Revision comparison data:
↓↓↓
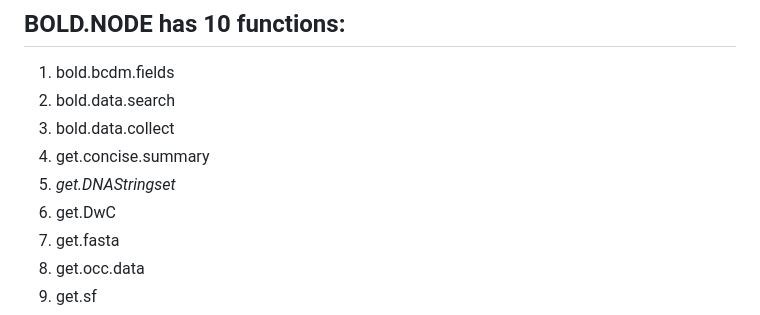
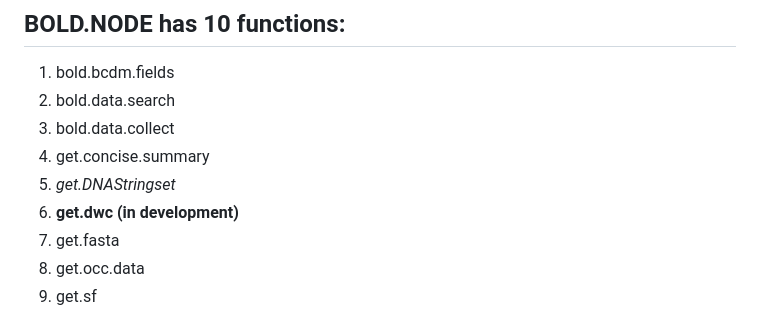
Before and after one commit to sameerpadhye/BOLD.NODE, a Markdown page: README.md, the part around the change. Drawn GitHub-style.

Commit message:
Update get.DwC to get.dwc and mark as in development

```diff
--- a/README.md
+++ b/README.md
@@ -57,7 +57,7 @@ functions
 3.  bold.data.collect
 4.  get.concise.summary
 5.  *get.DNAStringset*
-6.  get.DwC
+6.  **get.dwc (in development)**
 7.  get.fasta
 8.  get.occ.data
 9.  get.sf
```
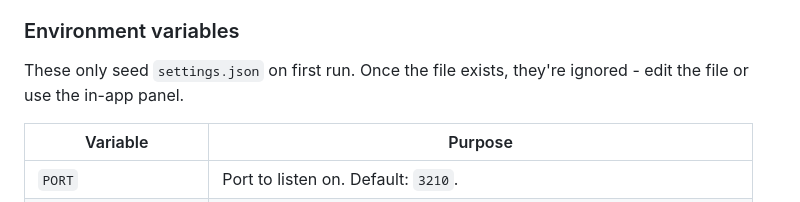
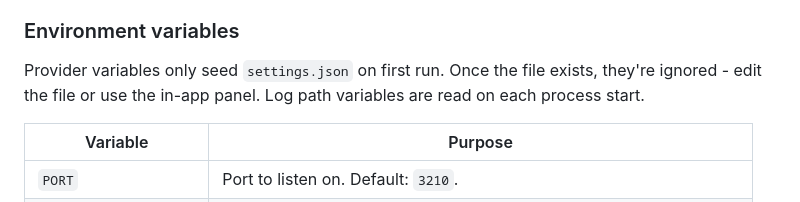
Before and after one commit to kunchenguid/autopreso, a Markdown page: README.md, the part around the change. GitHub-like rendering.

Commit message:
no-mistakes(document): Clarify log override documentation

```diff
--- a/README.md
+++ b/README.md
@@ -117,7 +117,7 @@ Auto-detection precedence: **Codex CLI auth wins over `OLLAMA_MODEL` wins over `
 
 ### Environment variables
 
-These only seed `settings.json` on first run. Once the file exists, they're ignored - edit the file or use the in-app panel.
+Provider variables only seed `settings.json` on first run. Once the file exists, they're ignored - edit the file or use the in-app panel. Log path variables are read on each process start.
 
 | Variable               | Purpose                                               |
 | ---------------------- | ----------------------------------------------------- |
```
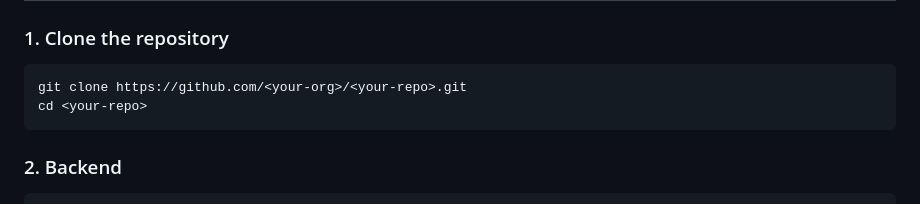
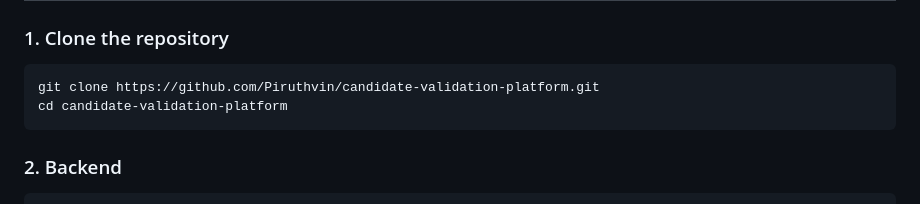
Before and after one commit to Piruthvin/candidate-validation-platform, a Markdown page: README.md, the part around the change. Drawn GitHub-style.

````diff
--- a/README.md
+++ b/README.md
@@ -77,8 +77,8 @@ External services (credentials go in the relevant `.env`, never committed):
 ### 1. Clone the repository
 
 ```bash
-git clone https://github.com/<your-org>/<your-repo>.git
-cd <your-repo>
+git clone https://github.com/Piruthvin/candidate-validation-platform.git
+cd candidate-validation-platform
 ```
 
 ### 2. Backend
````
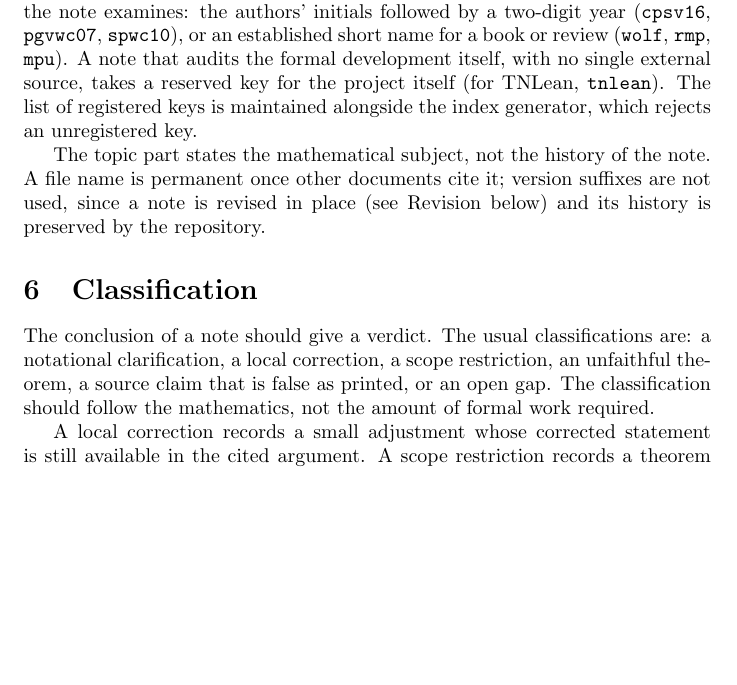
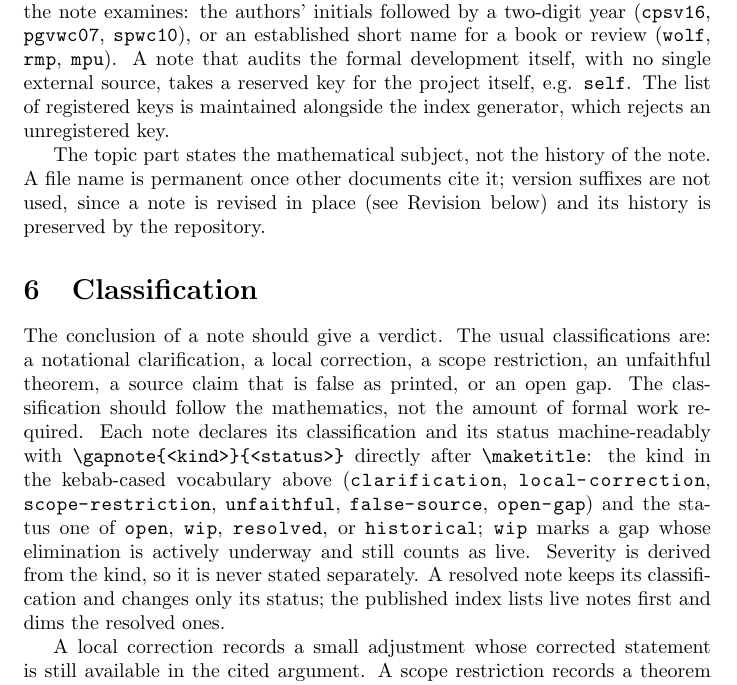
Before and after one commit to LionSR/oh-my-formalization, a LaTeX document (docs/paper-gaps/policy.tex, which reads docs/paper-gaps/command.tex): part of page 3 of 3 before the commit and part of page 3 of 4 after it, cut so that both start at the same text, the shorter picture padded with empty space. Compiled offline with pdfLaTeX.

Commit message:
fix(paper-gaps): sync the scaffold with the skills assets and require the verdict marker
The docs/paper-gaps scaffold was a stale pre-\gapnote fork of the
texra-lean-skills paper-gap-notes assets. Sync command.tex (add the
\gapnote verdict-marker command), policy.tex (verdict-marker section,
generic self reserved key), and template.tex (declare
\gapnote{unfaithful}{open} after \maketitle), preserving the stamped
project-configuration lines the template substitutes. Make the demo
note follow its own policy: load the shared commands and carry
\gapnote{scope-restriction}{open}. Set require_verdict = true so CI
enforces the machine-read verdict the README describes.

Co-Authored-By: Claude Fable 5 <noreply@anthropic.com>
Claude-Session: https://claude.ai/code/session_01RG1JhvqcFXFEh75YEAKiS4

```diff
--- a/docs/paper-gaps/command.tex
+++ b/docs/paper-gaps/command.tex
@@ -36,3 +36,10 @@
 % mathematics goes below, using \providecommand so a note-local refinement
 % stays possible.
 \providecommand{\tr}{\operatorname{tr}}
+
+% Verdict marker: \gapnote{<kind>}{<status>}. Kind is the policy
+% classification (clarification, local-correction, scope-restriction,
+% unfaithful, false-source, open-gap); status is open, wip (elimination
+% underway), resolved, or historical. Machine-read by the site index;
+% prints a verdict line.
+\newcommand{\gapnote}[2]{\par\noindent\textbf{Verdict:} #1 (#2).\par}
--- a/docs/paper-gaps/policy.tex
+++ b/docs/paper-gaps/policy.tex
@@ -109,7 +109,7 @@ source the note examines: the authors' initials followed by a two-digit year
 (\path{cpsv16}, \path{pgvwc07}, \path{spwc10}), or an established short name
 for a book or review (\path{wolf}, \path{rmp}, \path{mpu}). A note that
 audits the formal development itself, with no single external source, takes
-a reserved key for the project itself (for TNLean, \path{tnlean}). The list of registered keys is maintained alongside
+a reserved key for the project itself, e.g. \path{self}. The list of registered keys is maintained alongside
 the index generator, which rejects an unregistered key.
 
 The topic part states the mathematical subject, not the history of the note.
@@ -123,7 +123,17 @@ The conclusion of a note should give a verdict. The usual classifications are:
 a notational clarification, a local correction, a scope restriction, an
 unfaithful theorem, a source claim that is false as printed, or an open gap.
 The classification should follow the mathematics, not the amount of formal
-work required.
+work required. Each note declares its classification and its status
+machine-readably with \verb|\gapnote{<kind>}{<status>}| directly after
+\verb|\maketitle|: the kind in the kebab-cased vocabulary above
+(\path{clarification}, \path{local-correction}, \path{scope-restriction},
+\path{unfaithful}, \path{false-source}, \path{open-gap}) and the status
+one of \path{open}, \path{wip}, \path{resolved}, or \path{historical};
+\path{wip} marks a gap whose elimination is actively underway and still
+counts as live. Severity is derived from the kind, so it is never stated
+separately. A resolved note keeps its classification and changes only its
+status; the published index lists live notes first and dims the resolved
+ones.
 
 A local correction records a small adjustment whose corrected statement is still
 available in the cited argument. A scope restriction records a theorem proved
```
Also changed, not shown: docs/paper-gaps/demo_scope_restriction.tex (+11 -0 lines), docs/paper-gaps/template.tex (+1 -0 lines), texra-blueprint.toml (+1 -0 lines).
↑↑↑
* Exercise directions *
Your reply should be one number, the count of lines in the data that include the word "correction".

* Task output *
4